▶ [PROBLEM REQUIREMENTS]: Scan the records for lines with the word "padding", and copy every such line.

───── LISTED RECORDS

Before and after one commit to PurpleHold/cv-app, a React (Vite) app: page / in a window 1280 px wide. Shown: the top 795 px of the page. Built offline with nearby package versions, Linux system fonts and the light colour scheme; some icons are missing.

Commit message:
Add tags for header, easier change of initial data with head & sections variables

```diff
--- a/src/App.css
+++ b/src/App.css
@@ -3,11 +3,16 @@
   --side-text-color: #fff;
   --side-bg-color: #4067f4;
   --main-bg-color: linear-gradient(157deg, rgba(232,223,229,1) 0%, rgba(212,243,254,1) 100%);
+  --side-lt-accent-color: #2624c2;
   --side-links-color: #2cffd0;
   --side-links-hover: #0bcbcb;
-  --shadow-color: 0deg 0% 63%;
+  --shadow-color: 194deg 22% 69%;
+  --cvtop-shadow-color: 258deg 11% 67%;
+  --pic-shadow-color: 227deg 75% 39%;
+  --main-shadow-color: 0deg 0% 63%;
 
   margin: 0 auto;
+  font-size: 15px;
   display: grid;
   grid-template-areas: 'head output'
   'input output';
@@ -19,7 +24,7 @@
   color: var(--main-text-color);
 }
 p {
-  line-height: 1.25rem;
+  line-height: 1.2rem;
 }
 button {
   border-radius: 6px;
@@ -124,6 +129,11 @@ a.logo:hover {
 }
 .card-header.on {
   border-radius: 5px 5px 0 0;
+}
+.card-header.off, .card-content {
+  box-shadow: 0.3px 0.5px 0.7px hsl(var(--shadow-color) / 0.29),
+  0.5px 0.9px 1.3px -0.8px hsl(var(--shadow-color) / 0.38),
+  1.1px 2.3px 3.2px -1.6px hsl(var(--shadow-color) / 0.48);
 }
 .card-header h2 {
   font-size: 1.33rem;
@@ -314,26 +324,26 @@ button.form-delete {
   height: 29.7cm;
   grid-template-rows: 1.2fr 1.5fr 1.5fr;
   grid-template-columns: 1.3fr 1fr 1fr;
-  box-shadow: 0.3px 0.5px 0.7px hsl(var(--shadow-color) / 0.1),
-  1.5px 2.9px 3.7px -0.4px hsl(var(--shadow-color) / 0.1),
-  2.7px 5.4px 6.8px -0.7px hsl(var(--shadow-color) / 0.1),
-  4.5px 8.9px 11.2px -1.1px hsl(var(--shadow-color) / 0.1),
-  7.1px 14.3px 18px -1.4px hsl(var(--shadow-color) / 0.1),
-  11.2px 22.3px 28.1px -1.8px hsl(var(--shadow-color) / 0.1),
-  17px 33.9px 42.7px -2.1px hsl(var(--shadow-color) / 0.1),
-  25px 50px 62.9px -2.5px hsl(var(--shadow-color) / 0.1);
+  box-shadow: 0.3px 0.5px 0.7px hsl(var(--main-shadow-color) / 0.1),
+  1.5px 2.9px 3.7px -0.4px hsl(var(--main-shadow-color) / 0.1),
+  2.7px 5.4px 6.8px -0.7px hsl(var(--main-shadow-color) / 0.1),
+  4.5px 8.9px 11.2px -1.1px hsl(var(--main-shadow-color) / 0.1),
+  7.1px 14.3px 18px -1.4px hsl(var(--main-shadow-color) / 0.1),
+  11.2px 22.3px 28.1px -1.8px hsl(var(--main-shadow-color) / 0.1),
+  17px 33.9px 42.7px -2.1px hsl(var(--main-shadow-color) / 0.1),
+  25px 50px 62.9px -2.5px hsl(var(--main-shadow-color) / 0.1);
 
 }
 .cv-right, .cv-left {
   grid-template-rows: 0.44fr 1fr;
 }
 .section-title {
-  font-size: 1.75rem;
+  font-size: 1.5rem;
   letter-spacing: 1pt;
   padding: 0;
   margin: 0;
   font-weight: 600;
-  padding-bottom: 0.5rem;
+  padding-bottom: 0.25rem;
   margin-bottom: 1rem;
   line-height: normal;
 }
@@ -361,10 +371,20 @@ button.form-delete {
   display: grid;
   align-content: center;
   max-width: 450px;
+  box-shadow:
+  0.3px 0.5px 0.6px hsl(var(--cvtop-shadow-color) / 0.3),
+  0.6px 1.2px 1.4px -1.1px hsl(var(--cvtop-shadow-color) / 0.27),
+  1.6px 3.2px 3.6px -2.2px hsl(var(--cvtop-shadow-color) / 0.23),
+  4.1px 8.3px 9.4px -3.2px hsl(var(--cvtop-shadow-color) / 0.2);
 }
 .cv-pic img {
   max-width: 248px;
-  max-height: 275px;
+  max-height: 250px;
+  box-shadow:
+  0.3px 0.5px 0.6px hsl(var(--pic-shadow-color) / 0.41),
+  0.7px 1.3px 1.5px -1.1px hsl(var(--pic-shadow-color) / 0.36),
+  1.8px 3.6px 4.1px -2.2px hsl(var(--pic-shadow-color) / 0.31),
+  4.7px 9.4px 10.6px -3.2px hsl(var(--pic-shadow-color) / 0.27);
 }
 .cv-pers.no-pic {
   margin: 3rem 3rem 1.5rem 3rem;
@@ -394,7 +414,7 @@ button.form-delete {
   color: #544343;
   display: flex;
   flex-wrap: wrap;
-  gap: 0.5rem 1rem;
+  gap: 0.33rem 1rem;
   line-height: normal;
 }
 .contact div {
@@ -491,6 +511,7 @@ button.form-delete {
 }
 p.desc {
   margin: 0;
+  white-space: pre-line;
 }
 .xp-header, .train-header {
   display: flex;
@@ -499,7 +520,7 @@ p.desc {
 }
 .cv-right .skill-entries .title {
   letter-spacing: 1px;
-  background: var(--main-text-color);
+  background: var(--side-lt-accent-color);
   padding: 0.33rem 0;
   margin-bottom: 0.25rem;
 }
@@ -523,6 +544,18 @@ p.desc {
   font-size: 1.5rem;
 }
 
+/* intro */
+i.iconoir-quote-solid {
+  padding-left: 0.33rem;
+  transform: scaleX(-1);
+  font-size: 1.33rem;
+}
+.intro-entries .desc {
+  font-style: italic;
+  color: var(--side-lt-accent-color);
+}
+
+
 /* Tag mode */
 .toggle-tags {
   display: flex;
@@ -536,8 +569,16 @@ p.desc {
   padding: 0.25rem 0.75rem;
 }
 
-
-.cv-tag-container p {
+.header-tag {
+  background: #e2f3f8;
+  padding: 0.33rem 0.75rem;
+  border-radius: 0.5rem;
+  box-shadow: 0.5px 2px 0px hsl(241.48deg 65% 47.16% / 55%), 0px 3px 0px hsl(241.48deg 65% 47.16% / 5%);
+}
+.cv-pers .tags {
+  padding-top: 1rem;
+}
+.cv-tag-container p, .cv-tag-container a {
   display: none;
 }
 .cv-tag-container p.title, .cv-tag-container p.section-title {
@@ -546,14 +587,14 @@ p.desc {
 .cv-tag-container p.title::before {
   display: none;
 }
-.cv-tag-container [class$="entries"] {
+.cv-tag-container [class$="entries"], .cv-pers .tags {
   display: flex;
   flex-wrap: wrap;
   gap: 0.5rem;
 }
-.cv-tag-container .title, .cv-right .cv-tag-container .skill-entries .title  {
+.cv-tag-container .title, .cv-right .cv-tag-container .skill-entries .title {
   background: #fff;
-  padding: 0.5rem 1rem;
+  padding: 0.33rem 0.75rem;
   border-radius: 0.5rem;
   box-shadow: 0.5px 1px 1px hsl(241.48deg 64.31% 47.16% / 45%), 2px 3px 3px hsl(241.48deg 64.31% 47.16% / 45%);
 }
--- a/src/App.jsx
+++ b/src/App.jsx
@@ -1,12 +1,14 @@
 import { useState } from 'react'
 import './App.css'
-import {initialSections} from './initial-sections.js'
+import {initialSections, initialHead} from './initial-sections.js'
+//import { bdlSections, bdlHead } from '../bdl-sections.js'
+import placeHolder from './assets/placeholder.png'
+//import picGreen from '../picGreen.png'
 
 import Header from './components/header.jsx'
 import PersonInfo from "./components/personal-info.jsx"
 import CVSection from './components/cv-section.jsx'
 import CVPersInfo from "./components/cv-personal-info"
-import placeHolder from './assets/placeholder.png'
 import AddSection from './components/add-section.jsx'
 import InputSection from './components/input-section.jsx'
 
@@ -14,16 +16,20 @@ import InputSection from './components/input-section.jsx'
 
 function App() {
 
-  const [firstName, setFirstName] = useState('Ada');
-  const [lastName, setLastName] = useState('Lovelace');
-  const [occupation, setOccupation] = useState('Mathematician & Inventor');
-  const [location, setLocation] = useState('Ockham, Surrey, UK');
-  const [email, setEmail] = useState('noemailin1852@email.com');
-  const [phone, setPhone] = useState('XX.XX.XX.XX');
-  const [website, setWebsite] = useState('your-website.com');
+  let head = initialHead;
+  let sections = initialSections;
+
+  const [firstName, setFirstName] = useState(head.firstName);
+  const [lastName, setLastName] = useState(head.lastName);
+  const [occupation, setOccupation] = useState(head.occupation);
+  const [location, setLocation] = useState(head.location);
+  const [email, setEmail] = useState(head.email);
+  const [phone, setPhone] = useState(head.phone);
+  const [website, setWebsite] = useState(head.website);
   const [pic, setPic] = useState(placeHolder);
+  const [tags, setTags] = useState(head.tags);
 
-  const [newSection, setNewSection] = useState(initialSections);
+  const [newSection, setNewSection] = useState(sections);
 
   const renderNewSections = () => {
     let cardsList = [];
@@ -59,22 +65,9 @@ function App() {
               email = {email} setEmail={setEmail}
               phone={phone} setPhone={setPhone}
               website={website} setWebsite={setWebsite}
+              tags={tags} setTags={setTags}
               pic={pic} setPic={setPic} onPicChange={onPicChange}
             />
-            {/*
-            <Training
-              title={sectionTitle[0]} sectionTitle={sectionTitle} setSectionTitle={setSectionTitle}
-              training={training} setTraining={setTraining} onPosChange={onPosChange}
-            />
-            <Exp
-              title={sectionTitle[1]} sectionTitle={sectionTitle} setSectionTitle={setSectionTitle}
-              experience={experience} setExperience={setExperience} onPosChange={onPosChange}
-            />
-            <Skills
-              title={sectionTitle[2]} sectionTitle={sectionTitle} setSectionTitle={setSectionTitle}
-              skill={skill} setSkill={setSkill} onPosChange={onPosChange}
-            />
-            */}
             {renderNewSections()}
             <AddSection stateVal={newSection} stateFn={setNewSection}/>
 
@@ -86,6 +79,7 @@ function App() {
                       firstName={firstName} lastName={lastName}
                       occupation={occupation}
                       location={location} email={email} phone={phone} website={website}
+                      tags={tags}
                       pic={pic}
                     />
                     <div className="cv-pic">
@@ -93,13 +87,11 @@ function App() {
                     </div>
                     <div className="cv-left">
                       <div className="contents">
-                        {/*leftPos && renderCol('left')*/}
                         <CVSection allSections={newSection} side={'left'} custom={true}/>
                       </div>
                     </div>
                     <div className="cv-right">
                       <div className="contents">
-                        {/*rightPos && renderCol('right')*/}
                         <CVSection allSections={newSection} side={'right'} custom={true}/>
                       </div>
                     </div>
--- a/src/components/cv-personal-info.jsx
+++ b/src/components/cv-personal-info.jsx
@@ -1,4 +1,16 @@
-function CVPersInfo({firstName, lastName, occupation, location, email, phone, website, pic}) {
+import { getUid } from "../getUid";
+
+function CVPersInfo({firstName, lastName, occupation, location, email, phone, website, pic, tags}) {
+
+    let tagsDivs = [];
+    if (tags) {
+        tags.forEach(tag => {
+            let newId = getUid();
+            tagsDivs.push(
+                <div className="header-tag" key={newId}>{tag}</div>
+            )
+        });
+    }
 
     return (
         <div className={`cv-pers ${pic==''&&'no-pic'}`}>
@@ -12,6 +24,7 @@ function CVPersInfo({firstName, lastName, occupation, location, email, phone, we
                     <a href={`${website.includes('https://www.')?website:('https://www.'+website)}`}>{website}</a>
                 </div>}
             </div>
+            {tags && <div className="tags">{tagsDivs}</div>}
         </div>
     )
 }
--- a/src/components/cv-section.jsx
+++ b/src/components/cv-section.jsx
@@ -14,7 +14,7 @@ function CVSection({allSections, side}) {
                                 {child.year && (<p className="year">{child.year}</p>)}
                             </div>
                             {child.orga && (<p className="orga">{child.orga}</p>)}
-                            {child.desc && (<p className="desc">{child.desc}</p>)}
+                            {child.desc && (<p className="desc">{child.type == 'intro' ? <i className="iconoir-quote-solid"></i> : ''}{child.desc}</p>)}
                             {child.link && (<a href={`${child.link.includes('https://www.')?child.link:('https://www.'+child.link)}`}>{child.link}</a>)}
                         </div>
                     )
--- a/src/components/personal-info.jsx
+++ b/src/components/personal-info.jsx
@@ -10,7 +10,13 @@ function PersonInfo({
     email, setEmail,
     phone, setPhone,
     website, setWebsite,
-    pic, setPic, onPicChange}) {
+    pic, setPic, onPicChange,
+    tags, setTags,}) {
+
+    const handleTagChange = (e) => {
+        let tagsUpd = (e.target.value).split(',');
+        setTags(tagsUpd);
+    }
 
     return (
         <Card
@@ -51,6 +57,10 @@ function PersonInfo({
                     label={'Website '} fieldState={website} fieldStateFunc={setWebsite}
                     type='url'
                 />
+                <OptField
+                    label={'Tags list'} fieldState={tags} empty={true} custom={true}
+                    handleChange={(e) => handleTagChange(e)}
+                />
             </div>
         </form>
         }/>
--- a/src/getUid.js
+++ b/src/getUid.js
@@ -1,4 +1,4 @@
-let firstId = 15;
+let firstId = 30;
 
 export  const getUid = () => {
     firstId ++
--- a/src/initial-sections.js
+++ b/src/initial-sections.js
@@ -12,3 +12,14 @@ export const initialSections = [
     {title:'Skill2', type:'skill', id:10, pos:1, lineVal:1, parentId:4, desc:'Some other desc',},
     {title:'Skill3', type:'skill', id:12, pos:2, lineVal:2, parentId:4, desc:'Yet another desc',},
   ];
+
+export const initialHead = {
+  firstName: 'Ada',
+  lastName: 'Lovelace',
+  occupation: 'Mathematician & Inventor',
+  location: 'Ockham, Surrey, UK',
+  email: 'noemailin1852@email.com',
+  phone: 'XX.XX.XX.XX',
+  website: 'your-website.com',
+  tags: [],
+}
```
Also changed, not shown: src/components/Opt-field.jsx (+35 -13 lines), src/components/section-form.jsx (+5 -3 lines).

──────────
───── LISTED RECORDS

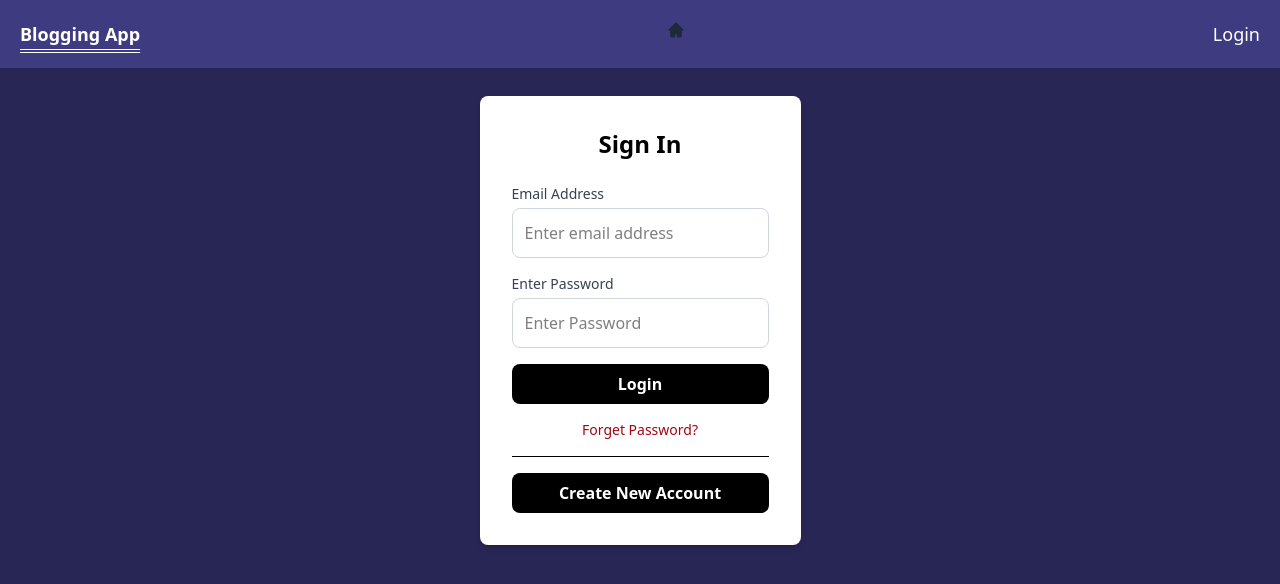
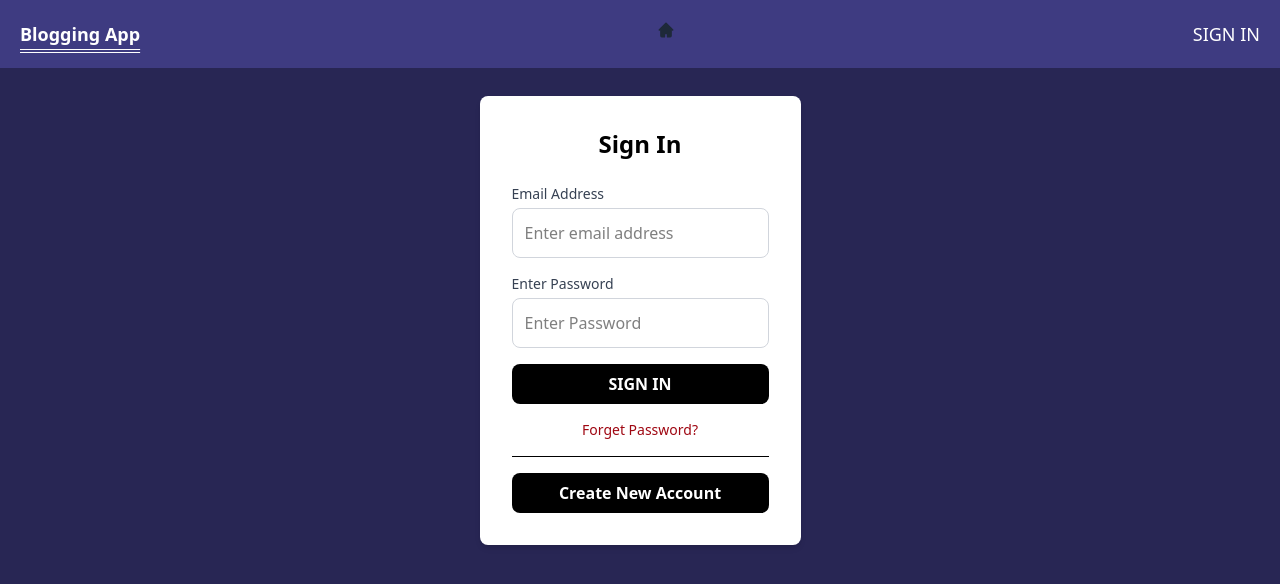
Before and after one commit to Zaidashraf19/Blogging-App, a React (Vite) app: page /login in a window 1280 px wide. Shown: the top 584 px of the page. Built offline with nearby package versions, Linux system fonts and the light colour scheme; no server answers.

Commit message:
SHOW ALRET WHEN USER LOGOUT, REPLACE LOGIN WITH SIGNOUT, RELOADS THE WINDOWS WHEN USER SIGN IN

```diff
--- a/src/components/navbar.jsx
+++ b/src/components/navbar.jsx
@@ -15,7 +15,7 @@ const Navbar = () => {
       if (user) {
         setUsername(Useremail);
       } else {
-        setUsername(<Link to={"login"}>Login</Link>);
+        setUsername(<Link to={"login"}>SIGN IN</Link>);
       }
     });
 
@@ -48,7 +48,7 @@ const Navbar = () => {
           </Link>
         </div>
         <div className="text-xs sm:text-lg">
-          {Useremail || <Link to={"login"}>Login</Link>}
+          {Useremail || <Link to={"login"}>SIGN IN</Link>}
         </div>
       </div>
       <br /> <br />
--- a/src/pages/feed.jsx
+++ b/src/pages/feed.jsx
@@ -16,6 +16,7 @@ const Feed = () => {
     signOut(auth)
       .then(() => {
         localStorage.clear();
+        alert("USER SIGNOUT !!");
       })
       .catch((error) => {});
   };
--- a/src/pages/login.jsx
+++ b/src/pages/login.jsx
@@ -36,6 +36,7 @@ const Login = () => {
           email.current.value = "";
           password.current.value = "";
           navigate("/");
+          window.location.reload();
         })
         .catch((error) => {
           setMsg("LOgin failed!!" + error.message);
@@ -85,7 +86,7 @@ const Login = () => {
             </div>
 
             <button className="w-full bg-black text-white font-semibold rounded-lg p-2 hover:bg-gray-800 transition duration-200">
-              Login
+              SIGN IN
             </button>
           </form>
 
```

──────────

▶ [EXPECTED OUTPUT]:
   padding: 0;
-  padding-bottom: 0.5rem;
+  padding-bottom: 0.25rem;
   padding: 0.33rem 0;
+  padding-left: 0.33rem;
   padding: 0.25rem 0.75rem;
+  padding: 0.33rem 0.75rem;
+  padding-top: 1rem;
-  padding: 0.5rem 1rem;
+  padding: 0.33rem 0.75rem;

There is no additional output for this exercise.